■ WORK REQUEST ■
If a line in the data below holds the word "size", copy it.

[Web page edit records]
......

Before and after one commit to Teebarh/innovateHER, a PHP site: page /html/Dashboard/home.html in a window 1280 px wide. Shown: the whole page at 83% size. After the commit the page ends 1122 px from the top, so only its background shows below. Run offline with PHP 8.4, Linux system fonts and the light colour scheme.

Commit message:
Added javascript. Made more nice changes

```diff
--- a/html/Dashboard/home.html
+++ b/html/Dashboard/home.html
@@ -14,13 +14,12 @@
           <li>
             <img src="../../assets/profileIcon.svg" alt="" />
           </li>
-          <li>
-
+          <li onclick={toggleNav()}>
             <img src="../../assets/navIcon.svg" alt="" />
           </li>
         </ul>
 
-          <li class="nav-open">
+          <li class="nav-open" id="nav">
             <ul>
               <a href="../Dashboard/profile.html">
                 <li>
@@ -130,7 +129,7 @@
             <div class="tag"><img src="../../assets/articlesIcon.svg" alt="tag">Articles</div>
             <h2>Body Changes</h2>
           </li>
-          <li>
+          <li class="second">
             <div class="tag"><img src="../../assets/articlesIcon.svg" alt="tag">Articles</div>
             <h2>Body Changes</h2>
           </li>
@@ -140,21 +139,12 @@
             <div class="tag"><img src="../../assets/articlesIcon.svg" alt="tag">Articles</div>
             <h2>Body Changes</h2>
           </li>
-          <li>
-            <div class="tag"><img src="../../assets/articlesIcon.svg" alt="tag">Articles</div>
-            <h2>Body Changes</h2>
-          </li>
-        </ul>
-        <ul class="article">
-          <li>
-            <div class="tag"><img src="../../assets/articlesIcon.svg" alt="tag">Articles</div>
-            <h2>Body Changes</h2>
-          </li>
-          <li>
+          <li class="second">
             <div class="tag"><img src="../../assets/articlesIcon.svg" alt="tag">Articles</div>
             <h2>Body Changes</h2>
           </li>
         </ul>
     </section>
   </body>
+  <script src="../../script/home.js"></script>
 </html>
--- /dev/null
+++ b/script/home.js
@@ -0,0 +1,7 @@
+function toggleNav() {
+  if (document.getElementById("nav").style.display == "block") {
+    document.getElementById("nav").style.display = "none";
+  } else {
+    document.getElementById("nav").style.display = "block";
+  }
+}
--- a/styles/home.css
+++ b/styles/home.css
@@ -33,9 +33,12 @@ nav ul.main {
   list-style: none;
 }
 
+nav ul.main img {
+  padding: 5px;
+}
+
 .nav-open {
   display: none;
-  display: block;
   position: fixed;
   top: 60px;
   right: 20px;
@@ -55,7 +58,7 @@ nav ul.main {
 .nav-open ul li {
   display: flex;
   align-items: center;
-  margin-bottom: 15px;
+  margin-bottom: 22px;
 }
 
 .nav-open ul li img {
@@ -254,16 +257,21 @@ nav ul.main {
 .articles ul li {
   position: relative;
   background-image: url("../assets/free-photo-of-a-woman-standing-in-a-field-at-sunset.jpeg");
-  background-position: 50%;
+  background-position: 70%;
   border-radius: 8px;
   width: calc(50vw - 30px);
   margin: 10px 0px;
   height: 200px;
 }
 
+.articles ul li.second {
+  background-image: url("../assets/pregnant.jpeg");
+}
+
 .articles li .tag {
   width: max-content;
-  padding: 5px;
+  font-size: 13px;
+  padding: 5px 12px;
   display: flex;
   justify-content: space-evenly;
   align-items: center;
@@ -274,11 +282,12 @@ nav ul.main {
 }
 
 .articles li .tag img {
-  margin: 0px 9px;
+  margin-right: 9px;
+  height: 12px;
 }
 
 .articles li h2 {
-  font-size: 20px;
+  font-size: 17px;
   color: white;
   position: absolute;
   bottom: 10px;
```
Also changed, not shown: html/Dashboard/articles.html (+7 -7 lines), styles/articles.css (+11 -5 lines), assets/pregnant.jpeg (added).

......

■ REPLY TO THE TASK ■
Before and after one commit to Teebarh/innovateHER, a PHP site: page /html/Dashboard/home.html in a window 1280 px wide. Shown: the whole page at 83% size. After the commit the page ends 1122 px from the top, so only its background shows below. Run offline with PHP 8.4, Linux system fonts and the light colour scheme.
+  font-size: 13px;
-  font-size: 20px;
+  font-size: 17px;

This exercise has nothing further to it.